- [Available records]
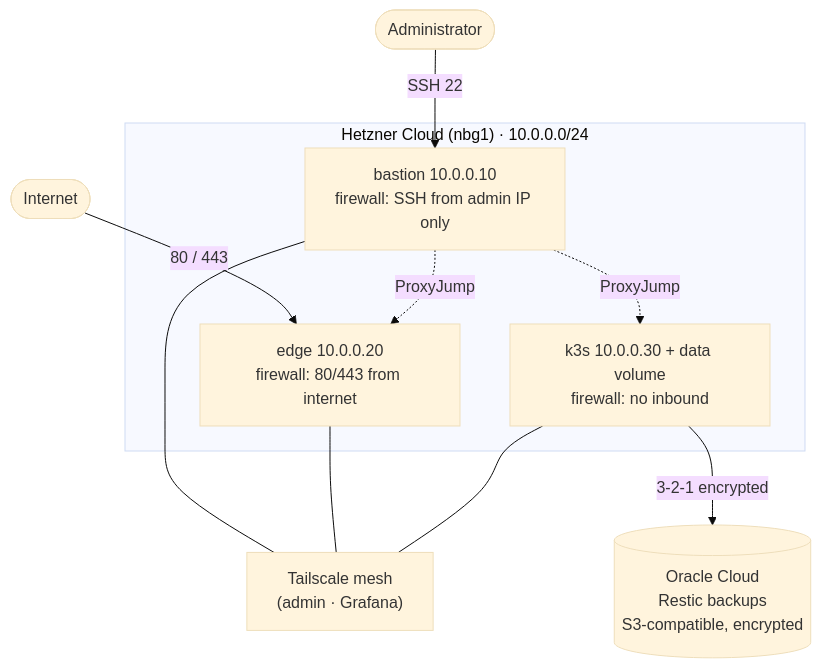
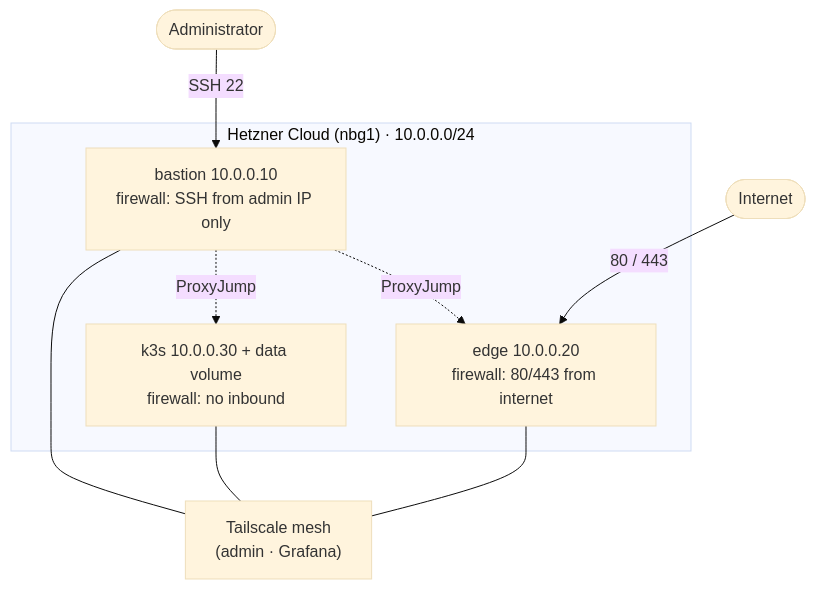
Before and after one commit to nowi333/monerometrics: the second of 4 diagrams in README.md, drawn with Mermaid (base theme). The commit also changed other lines of this file and 27 other files, not shown here.

````diff
--- a/README.md
+++ b/README.md
@@ -127,18 +128,16 @@
 ```mermaid
 flowchart TB
     Admin(["Administrator"]) -->|"SSH 22"| Bastion
     Internet(["Internet"]) -->|"80 / 443"| Edge
     subgraph HZ["Hetzner Cloud (nbg1) · 10.0.0.0/24"]
         Bastion["bastion 10.0.0.10<br/>firewall: SSH from admin IP only"]
         Edge["edge 10.0.0.20<br/>firewall: 80/443 from internet"]
         K3s["k3s 10.0.0.30 + data volume<br/>firewall: no inbound"]
         Bastion -. ProxyJump .-> Edge
         Bastion -. ProxyJump .-> K3s
     end
     Mesh["Tailscale mesh<br/>(admin · Grafana)"]
     Bastion --- Mesh
     Edge --- Mesh
     K3s --- Mesh
-    OCI[("Oracle Cloud<br/>Restic backups<br/>S3-compatible, encrypted")]
-    K3s -->|"3-2-1 encrypted"| OCI
 ```
````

- [Task directions]
Set down, word for word and with no other lines, the listing from the line marked by "10.0.0.10<br/>firewall: SSH from" through its final line.

- [Output for this exercise]
         Bastion["bastion 10.0.0.10<br/>firewall: SSH from admin IP only"]
         Edge["edge 10.0.0.20<br/>firewall: 80/443 from internet"]
         K3s["k3s 10.0.0.30 + data volume<br/>firewall: no inbound"]
         Bastion -. ProxyJump .-> Edge
         Bastion -. ProxyJump .-> K3s
     end
     Mesh["Tailscale mesh<br/>(admin · Grafana)"]
     Bastion --- Mesh
     Edge --- Mesh
     K3s --- Mesh
-    OCI[("Oracle Cloud<br/>Restic backups<br/>S3-compatible, encrypted")]
-    K3s -->|"3-2-1 encrypted"| OCI
 ```
````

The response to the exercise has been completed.